a lot of new writing to be done, as well as a ton of reorganization of the
existing material, to make a relatively seamless narrative of it. So I dont
think The Natural Mans success, such as it was, slowed me at all. The
kind of prose I write requires a certain amount of precision, a good deal of
coaxing, and vast quantities of patience. What slowed me was ... well, Im
Interviewer: What writersSouthern or otherwisehave had the greatest influence on your
My earliest influences were Twain and Faulkner, of course, and later Salinger
and Mailer and Henry Miller, and then Flannery OConnor, the greatest short
story writer in American literature. And I loved much of the work of Erskine
Caldwell, who I think will be rediscovered someday as a major mid-century
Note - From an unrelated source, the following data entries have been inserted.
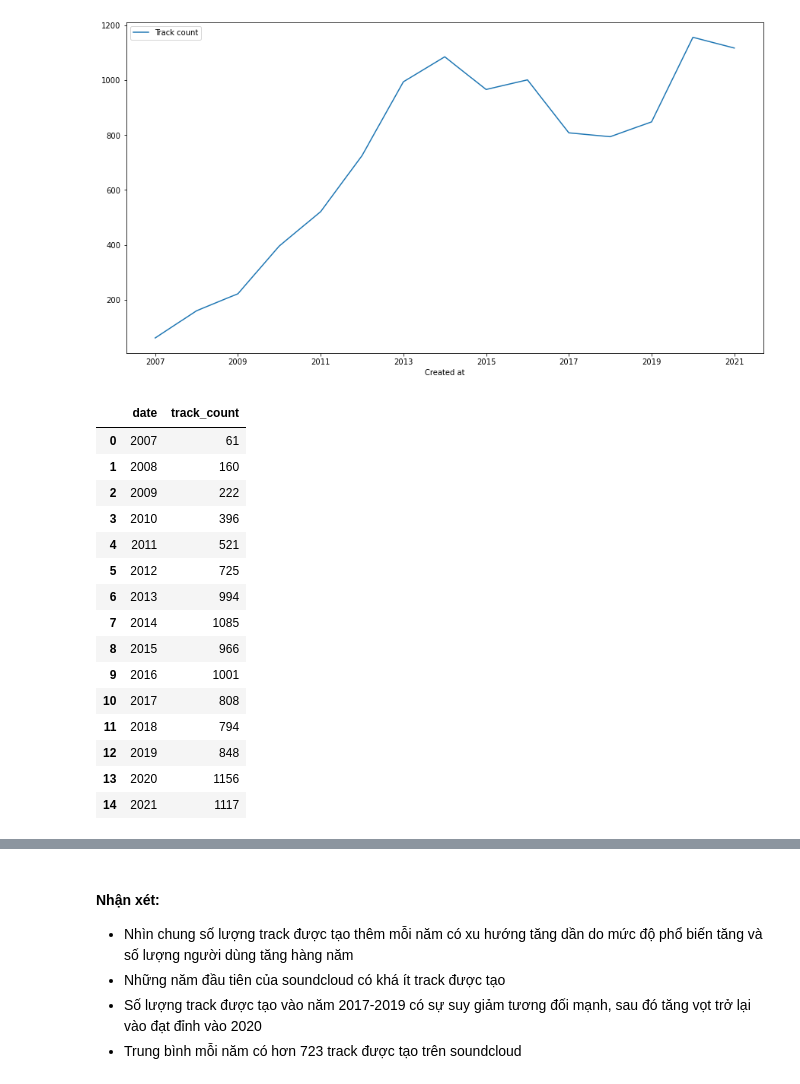
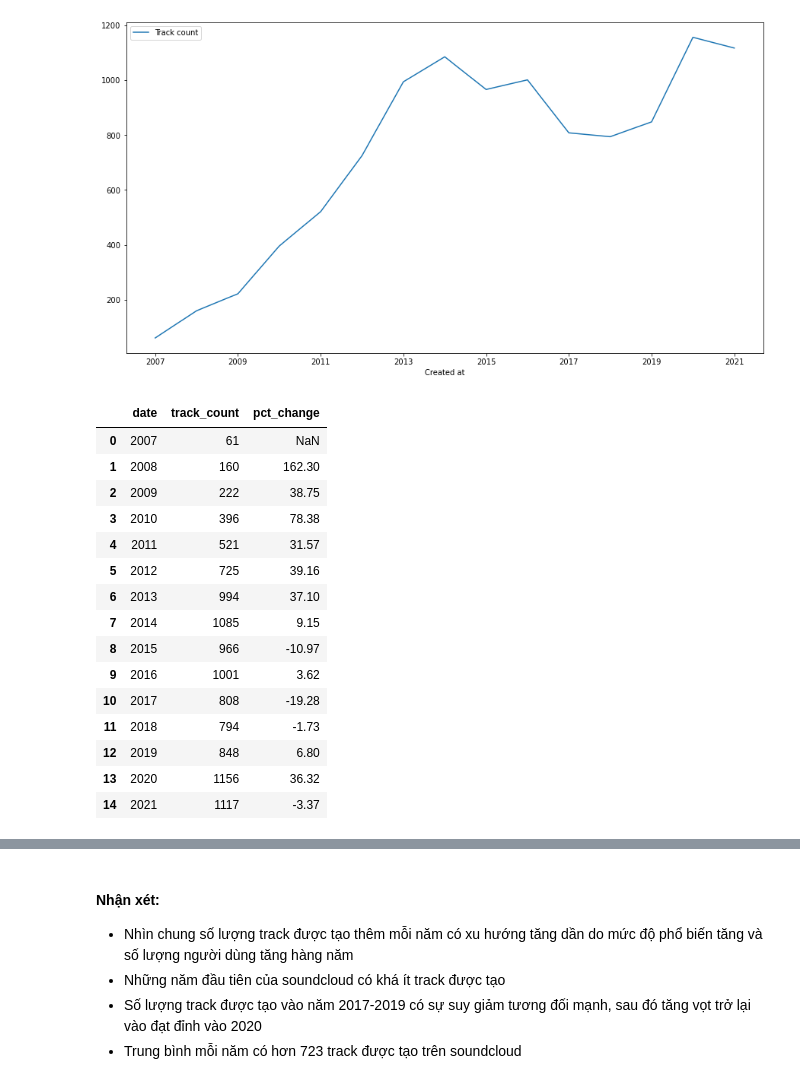
Before and after one commit to owfdataboy/DS-Project02, a Jupyter notebook: project02.ipynb, the cells around one changed output, grey strips where cells are left out. Drawn from its saved outputs; the diff is of its cells as text; code cells hidden in the pictures.

```diff
--- a/project02.ipynb
+++ b/project02.ipynb
@@ -448,22 +464,23 @@ year_graph.legend(["Track count"])
 # %% [output]
 <matplotlib.legend.Legend at 0x...>
 [figure]
-# %%
-df_count_track_year
-# %% [output]
-|  | date | track_count |
-| 0 | 2007 | 61 |
-| 1 | 2008 | 160 |
-| 2 | 2009 | 222 |
-| 3 | 2010 | 396 |
-| 4 | 2011 | 521 |
-| 5 | 2012 | 725 |
-| 6 | 2013 | 994 |
-| 7 | 2014 | 1085 |
-| 8 | 2015 | 966 |
-| 9 | 2016 | 1001 |
-| 10 | 2017 | 808 |
-| 11 | 2018 | 794 |
-| 12 | 2019 | 848 |
-| 13 | 2020 | 1156 |
-| 14 | 2021 | 1117 |
+# %%
+df_count_track_year['pct_change'] = df_count_track_year['track_count'].pct_change().round(decimals=4)*100
+df_count_track_year
+# %% [output]
+|  | date | track_count | pct_change |
+| 0 | 2007 | 61 | NaN |
+| 1 | 2008 | 160 | 162.30 |
+| 2 | 2009 | 222 | 38.75 |
+| 3 | 2010 | 396 | 78.38 |
+| 4 | 2011 | 521 | 31.57 |
+| 5 | 2012 | 725 | 39.16 |
+| 6 | 2013 | 994 | 37.10 |
+| 7 | 2014 | 1085 | 9.15 |
+| 8 | 2015 | 966 | -10.97 |
+| 9 | 2016 | 1001 | 3.62 |
+| 10 | 2017 | 808 | -19.28 |
+| 11 | 2018 | 794 | -1.73 |
+| 12 | 2019 | 848 | 6.80 |
+| 13 | 2020 | 1156 | 36.32 |
+| 14 | 2021 | 1117 | -3.37 |
```
Also changed, not shown: parts of 16 cells of this notebook.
American writer. But then about 20 years ago I stumbled, in my dotage,
across the 19th-Century British novel, and became a devout worshipper at the
shrines of Dickens, Trollope, and Jane Austen. I re-read their major works
constantly, almost ritualistically. Im awestruck by their mastery of the
language; they influence, in subtle ways, almost every word I write.
Interviewer: What do you think has brought about the remarkable resurgence of Southern literature in the last decade or so?
I dont think its been a resurgence so much as just a continuation of a great tradition. After Faulkner and Caldwell and Robert Penn Warren and the young Eudora Welty, theres OConnor and Tennessee Williams and Capote and Carson MacCullers, then William Styron and Walker Percy and Reynolds Price, then Ernest Gaines and Wendell Berry and Alice Walker and Pat Conroy, then Bobbie Ann Mason and Harry Crews and Lee Smith and Alan Gurganus ... and the beat goes on.
But I think the reason Southern fiction continues to flourish so abundantly has to do with the fact that the South lost the Civil War. The North, victorious, was able to move to turn its eyes to the future; but for the loser, old wounds heal more slowly, and rankle longer. And so, as a way of keeping history alive, the Southespecially the rural Southdeveloped the habit of looking inward or backward, into the past, and of rendering it (and remembering it) in the form of word-of-mouth tales, anecdotes, legends, myths. Basically, the demands of telling a story well are the same as those of writing it well; in both cases, success depends on timing, articulation, and characterization. So it stands to reason that Southerners would be good at both forms.
Interviewer: You wrote about fame in your nonfiction book, Famous People I Have Known. Do you think fame helps or inhibits a writers career?
I expect fame could be a distraction to a writer, and an annoyancea wart, as Ken Kesey says. Still, I dont imagine fame alone has deprived literature of a single word that would have been worth the ink to print it. When a baseball player has a great rookie season and then suffers the dread sophomore slump and sinks back into obscurity, it isnt because he got briefly famous; its almost surely because he only had one great season in him to start with. Writers are the same; they write the good books that are in them. Anything else they produce is liable to beto borrow another Kesey locutionEarth Shoes, its all Earth Shoes.
Interviewer: Will we have to wait another 13 years for your next work of fiction?
I certainly hope not. Ive been thinking a lot, lately, about bringing Harry Eastep, the protagonist of The Natural Man, back to Needmore (as a retiree) to serve as a juror in a contemporary courtroom drama. A couple of years ago, I said that when I finished A Congress of Wonders, Id swear off fiction forever, and go forth and sin no more. But that was then, this is ... Earth Shoes?